Survivorship Thinking

The survivorship bias is one of the most interesting cognitive biases to know about (cliché XKCD link).

It’s the idea that our impression of a given set of things is biased towards those that have survived some selection pressure. The classic example is when people say “they don’t make ‘em like they used to”. With a moment’s thought, you realise that of course all the old things we see today are well made. The poorly-made things of the past don’t survive through to the present.

Another example is the idea that music, art or architecture were better in the past. Again, the bad material simply doesn’t survive the generations to still be around in the present day. Time is a good filter. This must be a factor in a lot of “Golden Age” thinking.

Here’s a quote from Ambrose Bierce’s Devil’s Dictionary about the survivorship bias:

DAWN, n. The time when men of reason go to bed. Certain old men prefer to rise at about that time, taking a cold bath and a long walk with an empty stomach, and otherwise mortifying the flesh. They then point with pride to these practices as the cause of their sturdy health and ripe years; the truth being that they are hearty and old, not because of their habits, but in spite of them. The reason we find only robust persons doing this thing is that it has killed all the others who have tried it.

— Ambrose Bierce

This type of thinking seems to be quite common in the business world, especially in technology. “Companies A, B and C use these languages / technologies / development methodologies, and they’re doing great.” Those languages, technologies and methodologies could be neutral at best, and it is some other factor that has caused companies A, B and C to survive. No mention is made of companies X, Y and Z who failed with the same choices, because they’re now invisible.

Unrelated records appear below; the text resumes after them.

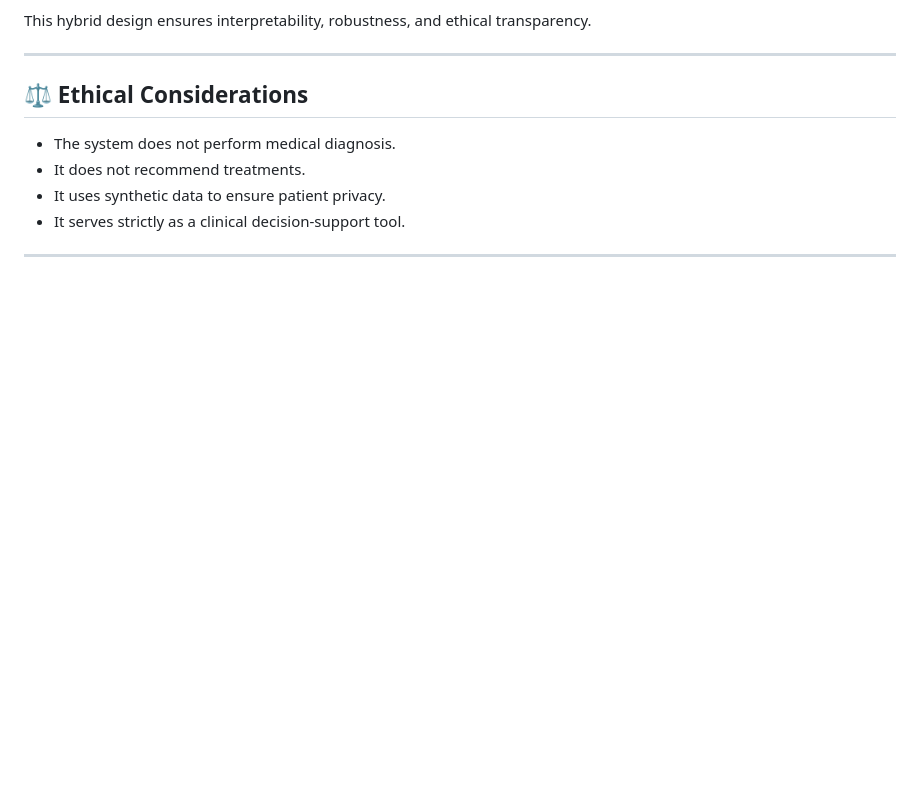
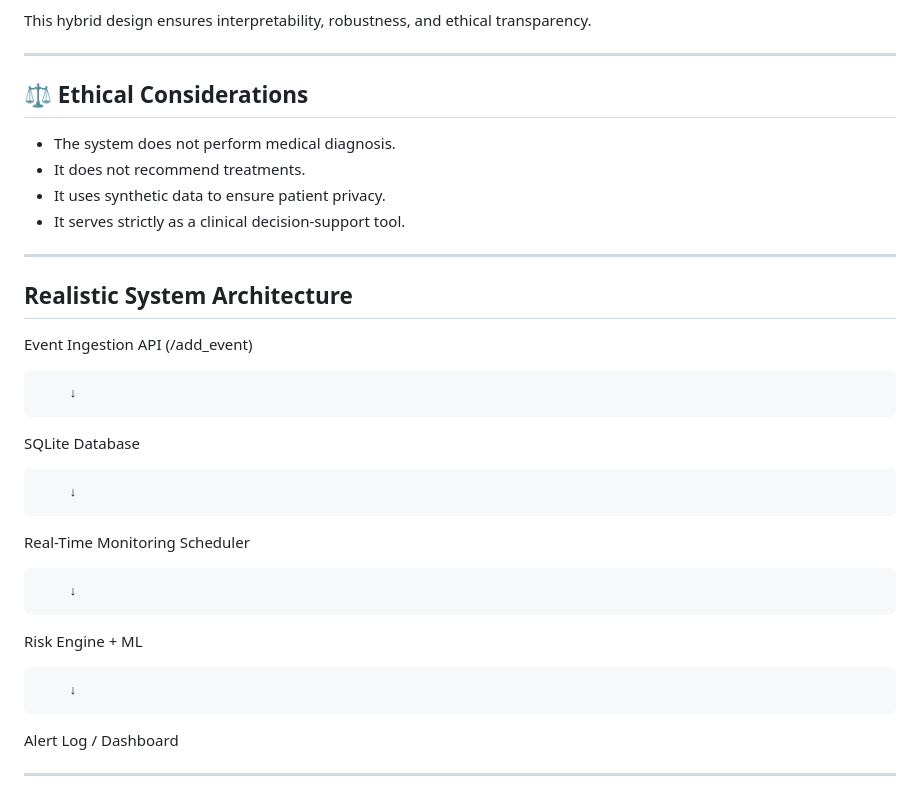
Before and after one commit to Sukhjas1314/AI-Medical-Risk-Pattern-Detector, a Markdown page: README.md, the part around the change. Drawn GitHub-style; blank space fills up the shorter version.

Commit message:
Day 15 done
Added section on realistic system architecture with event ingestion and monitoring.

```diff
--- a/README.md
+++ b/README.md
@@ -306,3 +306,24 @@ This hybrid design ensures interpretability, robustness, and ethical transparenc
 - It serves strictly as a clinical decision-support tool.
 
 ---
+## Realistic System Architecture
+
+Event Ingestion API (/add_event)
+
+        ↓
+
+SQLite Database
+
+        ↓
+
+Real-Time Monitoring Scheduler
+
+        ↓
+
+Risk Engine + ML
+
+        ↓
+
+Alert Log / Dashboard
+
+---
```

There are more examples in the Wikipedia article linked above.

Another idea that springs to mind is a type of scam that works via the survivorship bias. The scammer gets 10000 email addresses, and sends 5000 an email predicting a stock will go up, and the other 5000 an email predicting the stock will go down. Once the result is out, they discard whichever half happened to get a wrong answer, and do it again. 2500 get an email saying a particular stock will go up, and 2500 see a predicition it will go down.

After doing this 10 times, the scammer has whittled down the 10000 email addresses into a handful of people who have now received a series of 10 miraculously accurate stock predictions. They are prime targets to fall victim to some fraudulent financial product.

A simpler version of the scam is to offer a service predicting the gender of unborn babies, with a money back guarantee if the prediction is wrong. You can legitimately keep 50% of all the money you receive.

Useful survivorship thinking

The survivorship effect explains why index trackers tend to outperform manual stock picking in the long term. The index naturally prunes off the less valuable stocks and brings on rising new ones. It’s a view of the highest value stocks at any one time. Going further, the market can be seen as a set of recursive selection pressures that shape both the entities in it and the environment itself.

There are some useful implications of the survivorship effect for software development, in particular for testing and legacy software.

Manual and automated testing can both be seen as selection pressures that shape the development of software. The more pressures there are and the stronger they act, the more quickly the software will take on a desirable form.

Whilst legacy software is usually loathed by the developers who have to work on it, the business case for its continued use is clear. It’s been through a long survivorship process and demonstrated that it can do the job in an acceptable way. Replacing the legacy system with something new is not only immediately expensive in development costs. It also requires a fresh survivorship process to take place, not only to weed out weaknesses but also to produce a robust set of acceptance criteria (like bugs, these often only genuinely emerge from production use).

Intuitively, we know that software that has been in use for longer is likely to be more robust than newer software. This is because live use is the ultimate selection process for weeding out weaker parts of the system and keeping the stronger parts in check. This is a good argument for increasing the number of automated tests and emulating as much production work as possible in the tests: better to present only the survivors to real users, rather than let users select the survivors themselves.